**EXERCISE BRIEF:** If a line of the data below contains the string "internal", copy it into your answer.

**TASK INPUT:**
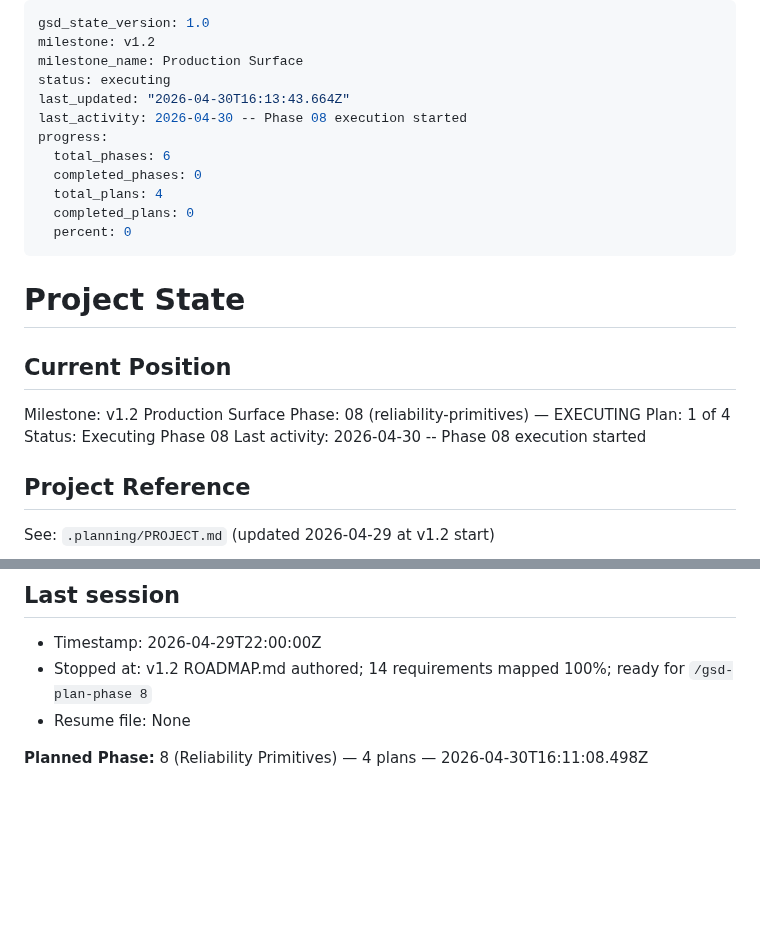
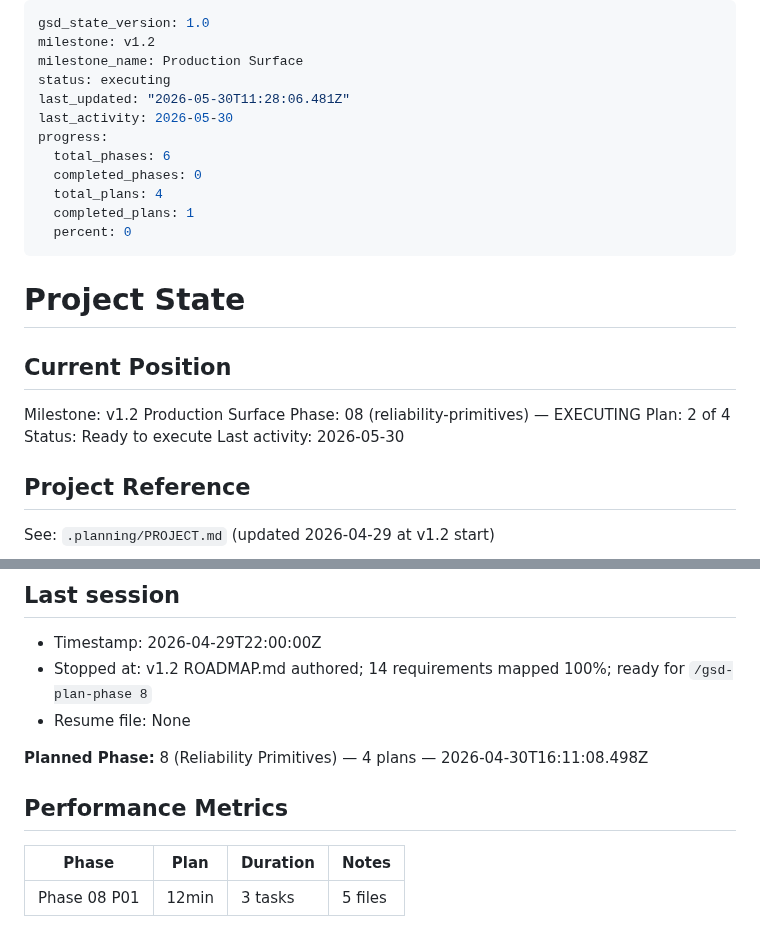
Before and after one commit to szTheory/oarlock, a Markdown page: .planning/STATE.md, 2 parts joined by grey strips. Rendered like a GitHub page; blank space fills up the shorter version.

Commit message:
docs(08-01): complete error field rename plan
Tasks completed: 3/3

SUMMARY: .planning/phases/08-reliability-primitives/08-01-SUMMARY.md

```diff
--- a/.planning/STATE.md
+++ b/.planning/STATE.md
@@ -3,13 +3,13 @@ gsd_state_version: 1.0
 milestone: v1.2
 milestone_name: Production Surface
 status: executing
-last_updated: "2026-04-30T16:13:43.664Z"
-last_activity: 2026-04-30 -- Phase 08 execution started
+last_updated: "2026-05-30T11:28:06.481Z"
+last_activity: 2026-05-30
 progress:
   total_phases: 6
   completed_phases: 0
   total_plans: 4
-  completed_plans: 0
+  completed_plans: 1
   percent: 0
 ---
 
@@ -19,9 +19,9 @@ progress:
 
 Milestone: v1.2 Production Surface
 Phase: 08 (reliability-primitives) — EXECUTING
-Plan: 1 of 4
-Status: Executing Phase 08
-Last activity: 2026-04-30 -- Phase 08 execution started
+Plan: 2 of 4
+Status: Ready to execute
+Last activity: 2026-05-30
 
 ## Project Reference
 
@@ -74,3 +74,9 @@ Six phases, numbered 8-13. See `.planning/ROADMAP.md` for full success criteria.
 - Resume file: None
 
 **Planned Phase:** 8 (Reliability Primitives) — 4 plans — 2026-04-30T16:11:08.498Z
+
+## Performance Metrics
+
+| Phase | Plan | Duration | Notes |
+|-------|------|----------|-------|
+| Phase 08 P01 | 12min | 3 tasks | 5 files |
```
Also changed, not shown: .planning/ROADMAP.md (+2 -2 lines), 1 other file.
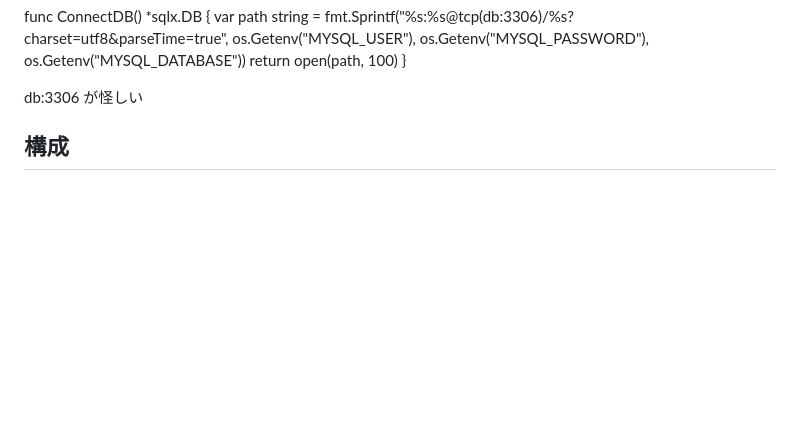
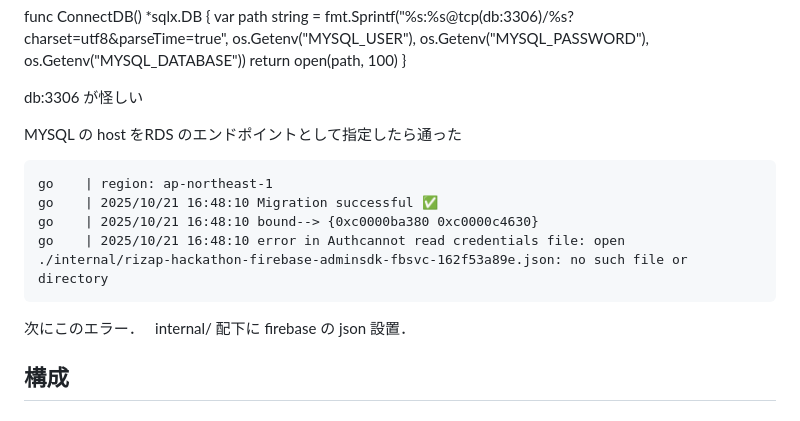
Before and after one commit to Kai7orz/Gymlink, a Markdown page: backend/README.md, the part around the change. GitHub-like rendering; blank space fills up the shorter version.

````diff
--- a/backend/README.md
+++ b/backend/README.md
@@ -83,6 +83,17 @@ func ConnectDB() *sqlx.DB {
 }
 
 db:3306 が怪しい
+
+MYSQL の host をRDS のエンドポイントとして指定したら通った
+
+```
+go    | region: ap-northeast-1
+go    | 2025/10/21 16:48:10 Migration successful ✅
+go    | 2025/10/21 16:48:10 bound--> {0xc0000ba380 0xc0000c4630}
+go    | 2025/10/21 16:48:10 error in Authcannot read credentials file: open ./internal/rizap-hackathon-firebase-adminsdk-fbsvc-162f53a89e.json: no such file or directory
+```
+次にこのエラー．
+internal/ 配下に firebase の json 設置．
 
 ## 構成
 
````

**WRITTEN ANSWER:**
+go    | 2025/10/21 16:48:10 error in Authcannot read credentials file: open ./internal/rizap-hackathon-firebase-adminsdk-fbsvc-162f53a89e.json: no such file or directory
+internal/ 配下に firebase の json 設置．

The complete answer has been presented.